▸ DATA TO USE
----------------
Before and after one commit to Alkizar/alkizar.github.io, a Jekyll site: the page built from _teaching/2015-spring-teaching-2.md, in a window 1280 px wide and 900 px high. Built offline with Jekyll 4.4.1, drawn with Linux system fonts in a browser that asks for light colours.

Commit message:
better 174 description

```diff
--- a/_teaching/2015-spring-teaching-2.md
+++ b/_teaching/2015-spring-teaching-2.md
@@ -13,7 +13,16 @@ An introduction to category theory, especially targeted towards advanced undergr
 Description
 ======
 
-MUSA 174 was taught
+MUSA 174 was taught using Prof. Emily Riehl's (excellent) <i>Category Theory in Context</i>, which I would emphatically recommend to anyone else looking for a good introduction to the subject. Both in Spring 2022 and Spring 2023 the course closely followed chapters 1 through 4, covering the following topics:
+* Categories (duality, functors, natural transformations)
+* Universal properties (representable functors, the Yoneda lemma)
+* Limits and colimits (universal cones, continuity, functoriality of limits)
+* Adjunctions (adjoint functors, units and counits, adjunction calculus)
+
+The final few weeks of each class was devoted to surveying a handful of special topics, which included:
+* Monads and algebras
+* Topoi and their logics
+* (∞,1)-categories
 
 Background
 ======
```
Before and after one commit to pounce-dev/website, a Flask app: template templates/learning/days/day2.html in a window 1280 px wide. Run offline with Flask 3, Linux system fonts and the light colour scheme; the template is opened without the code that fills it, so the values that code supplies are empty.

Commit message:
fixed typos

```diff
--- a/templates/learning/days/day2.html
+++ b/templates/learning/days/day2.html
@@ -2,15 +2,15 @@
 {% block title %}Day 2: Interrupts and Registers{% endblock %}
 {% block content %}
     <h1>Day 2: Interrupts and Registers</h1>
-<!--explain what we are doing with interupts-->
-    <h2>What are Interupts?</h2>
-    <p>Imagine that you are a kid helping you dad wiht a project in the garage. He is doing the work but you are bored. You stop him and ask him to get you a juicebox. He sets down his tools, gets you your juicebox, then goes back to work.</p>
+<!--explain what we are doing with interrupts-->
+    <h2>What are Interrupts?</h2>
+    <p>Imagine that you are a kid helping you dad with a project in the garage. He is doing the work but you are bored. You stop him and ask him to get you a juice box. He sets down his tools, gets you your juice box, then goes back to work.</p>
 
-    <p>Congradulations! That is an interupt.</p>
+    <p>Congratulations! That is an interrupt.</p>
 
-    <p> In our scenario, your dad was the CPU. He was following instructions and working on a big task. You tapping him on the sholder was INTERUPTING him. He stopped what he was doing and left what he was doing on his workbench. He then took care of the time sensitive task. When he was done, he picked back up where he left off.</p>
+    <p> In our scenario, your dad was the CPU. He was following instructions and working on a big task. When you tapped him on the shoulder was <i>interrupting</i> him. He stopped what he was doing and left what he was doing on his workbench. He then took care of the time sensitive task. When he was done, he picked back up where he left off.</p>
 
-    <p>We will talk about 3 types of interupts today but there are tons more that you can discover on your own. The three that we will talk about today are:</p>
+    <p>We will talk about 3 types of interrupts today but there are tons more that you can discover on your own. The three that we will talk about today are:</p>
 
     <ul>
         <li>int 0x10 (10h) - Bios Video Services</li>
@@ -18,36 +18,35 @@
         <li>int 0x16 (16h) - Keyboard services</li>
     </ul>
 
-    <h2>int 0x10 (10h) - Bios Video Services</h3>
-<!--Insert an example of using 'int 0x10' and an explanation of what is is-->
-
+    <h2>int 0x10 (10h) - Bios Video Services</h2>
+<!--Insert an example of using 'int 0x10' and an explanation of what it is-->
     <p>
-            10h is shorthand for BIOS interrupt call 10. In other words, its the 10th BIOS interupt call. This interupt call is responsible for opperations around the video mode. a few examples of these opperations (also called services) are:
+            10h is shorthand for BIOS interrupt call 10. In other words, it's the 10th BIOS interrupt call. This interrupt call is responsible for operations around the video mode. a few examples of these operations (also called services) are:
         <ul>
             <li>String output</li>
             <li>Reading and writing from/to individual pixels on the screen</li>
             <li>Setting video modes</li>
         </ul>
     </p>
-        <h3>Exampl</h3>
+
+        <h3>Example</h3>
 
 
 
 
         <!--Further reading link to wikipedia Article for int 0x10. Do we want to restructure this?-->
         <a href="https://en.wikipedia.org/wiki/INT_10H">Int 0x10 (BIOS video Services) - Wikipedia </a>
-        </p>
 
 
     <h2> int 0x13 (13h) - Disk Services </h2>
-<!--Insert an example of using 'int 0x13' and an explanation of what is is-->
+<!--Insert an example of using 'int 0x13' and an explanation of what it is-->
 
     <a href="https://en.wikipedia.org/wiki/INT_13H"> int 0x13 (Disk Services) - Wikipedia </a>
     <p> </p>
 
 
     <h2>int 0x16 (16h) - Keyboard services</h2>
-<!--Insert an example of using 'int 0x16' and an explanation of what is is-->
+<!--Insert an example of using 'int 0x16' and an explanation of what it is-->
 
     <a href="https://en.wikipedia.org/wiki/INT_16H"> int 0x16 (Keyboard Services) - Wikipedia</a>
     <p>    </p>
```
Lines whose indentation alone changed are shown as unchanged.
----------------
Find and copy each line of the data where "wikipedia" is present.

         <!--Further reading link to wikipedia Article for int 0x10. Do we want to restructure this?-->
         <a href="https://en.wikipedia.org/wiki/INT_10H">Int 0x10 (BIOS video Services) - Wikipedia </a>
     <a href="https://en.wikipedia.org/wiki/INT_13H"> int 0x13 (Disk Services) - Wikipedia </a>
     <a href="https://en.wikipedia.org/wiki/INT_16H"> int 0x16 (Keyboard Services) - Wikipedia</a>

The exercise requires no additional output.